** Data to process follows **

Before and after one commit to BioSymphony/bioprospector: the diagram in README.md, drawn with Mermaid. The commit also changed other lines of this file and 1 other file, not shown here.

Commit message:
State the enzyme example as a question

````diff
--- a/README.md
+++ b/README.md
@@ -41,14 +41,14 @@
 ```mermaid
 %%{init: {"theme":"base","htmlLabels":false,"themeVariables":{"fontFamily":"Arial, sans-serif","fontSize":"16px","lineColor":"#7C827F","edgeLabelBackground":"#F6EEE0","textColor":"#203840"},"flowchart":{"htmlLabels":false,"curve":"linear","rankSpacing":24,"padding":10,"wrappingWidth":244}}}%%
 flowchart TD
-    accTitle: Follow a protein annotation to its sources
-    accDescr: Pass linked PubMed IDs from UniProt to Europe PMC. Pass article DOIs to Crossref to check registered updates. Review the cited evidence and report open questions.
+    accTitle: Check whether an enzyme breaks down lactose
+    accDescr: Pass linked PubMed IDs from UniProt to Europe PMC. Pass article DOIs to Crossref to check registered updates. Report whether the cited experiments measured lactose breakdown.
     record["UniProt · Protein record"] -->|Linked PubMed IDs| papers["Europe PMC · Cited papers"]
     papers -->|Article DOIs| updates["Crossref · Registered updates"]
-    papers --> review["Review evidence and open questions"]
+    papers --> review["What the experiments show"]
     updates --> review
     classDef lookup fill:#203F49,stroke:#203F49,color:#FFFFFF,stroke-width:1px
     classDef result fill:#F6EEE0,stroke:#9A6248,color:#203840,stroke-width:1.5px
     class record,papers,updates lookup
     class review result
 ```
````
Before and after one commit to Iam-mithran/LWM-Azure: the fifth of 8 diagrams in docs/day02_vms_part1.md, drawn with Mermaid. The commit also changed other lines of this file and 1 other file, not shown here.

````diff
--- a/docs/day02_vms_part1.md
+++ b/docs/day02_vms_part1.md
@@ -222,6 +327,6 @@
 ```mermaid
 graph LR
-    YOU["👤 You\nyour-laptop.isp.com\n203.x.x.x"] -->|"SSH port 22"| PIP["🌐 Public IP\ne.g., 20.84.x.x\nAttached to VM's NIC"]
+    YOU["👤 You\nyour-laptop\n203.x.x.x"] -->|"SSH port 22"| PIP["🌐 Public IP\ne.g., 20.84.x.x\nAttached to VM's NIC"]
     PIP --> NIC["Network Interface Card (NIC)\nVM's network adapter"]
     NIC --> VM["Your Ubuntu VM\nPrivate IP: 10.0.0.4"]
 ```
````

** End of Data to process **

* _Your goal_: All lines from the line containing "-->|Linked PubMed IDs|" through the last line of the data are to be repeated exactly; no other line belongs in the answer.

* _Written solution_:
     record["UniProt · Protein record"] -->|Linked PubMed IDs| papers["Europe PMC · Cited papers"]
     papers -->|Article DOIs| updates["Crossref · Registered updates"]
-    papers --> review["Review evidence and open questions"]
+    papers --> review["What the experiments show"]
     updates --> review
     classDef lookup fill:#203F49,stroke:#203F49,color:#FFFFFF,stroke-width:1px
     classDef result fill:#F6EEE0,stroke:#9A6248,color:#203840,stroke-width:1.5px
     class record,papers,updates lookup
     class review result
 ```
````
Before and after one commit to Iam-mithran/LWM-Azure: the fifth of 8 diagrams in docs/day02_vms_part1.md, drawn with Mermaid. The commit also changed other lines of this file and 1 other file, not shown here.

````diff
--- a/docs/day02_vms_part1.md
+++ b/docs/day02_vms_part1.md
@@ -222,6 +327,6 @@
 ```mermaid
 graph LR
-    YOU["👤 You\nyour-laptop.isp.com\n203.x.x.x"] -->|"SSH port 22"| PIP["🌐 Public IP\ne.g., 20.84.x.x\nAttached to VM's NIC"]
+    YOU["👤 You\nyour-laptop\n203.x.x.x"] -->|"SSH port 22"| PIP["🌐 Public IP\ne.g., 20.84.x.x\nAttached to VM's NIC"]
     PIP --> NIC["Network Interface Card (NIC)\nVM's network adapter"]
     NIC --> VM["Your Ubuntu VM\nPrivate IP: 10.0.0.4"]
 ```
````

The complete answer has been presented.